- **WORK INSTRUCTION**
Report each line of the listing below that holds "this".

......

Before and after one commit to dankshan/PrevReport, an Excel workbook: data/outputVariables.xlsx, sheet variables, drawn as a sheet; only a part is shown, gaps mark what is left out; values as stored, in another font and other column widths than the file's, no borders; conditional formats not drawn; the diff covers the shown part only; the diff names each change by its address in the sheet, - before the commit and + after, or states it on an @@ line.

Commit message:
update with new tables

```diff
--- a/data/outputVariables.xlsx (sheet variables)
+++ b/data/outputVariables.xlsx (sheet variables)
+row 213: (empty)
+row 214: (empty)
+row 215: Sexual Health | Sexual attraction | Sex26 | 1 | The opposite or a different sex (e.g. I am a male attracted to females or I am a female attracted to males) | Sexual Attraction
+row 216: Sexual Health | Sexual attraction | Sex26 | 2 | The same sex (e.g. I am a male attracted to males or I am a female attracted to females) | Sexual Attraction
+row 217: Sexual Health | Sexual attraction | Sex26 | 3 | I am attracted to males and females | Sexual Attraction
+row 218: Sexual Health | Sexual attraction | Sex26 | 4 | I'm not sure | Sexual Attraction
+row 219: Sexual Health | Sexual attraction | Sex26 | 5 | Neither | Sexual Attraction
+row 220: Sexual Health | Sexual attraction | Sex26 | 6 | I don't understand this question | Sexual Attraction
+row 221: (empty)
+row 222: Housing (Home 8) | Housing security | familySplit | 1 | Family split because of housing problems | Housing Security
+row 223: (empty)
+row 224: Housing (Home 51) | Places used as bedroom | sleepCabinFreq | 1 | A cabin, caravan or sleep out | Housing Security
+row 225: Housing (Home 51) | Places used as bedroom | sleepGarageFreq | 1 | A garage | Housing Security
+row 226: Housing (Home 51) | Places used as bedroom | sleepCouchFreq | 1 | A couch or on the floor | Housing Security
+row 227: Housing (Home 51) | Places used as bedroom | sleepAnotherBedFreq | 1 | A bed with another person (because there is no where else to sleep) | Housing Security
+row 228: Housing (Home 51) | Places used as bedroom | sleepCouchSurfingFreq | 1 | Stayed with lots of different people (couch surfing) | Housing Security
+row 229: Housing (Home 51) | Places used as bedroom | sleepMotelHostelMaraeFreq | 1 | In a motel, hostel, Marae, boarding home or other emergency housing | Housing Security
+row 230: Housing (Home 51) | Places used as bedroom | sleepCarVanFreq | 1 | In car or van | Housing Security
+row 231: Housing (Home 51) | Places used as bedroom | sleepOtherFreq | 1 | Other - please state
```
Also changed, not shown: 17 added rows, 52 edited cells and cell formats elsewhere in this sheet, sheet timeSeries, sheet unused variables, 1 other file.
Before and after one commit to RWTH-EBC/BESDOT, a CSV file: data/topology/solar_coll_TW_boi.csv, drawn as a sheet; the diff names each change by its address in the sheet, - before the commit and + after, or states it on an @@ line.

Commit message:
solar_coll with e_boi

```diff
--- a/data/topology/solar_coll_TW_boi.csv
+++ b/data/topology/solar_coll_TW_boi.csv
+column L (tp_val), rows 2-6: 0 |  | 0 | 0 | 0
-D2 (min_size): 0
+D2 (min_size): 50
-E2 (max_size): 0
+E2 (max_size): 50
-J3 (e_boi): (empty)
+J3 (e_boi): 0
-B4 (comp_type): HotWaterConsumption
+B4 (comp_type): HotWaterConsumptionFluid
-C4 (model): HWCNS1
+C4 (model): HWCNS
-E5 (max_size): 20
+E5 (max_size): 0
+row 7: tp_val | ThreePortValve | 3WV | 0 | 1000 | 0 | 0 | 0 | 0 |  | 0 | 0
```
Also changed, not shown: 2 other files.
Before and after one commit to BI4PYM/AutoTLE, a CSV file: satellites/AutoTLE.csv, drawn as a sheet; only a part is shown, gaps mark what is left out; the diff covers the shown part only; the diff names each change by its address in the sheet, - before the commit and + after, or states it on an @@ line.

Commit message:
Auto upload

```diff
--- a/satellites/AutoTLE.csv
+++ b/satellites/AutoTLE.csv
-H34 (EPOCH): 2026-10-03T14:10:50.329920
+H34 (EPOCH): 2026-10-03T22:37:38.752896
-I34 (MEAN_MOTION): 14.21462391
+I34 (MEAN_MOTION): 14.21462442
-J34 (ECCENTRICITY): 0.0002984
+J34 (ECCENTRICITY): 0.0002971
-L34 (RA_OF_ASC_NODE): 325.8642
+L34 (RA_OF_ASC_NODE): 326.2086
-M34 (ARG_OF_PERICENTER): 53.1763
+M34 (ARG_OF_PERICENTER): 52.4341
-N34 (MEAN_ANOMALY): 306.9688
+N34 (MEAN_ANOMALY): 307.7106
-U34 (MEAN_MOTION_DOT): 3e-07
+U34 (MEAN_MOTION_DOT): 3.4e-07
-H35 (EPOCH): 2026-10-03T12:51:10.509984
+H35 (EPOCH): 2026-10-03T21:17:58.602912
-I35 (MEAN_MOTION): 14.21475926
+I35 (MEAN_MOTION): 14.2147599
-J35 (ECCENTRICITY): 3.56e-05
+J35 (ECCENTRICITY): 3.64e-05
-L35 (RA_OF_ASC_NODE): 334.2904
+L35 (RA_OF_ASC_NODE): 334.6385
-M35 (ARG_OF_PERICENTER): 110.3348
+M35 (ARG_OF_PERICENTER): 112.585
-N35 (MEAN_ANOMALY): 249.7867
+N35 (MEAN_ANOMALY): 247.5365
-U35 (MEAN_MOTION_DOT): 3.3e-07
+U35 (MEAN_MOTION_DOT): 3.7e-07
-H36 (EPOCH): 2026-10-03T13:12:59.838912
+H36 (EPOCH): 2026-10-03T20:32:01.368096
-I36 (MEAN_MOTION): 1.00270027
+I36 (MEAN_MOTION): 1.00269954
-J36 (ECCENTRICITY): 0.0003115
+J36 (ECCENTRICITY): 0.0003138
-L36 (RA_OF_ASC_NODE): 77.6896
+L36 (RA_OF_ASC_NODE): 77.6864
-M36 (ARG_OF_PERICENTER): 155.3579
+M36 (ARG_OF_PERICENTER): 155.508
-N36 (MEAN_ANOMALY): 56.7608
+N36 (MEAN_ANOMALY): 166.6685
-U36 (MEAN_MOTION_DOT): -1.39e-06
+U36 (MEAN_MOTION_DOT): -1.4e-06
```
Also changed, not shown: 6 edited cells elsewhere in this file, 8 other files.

......

- **SOLVED EXERCISE**
+row 220: Sexual Health | Sexual attraction | Sex26 | 6 | I don't understand this question | Sexual Attraction
Also changed, not shown: 17 added rows, 52 edited cells and cell formats elsewhere in this sheet, sheet timeSeries, sheet unused variables, 1 other file.
Also changed, not shown: 6 edited cells elsewhere in this file, 8 other files.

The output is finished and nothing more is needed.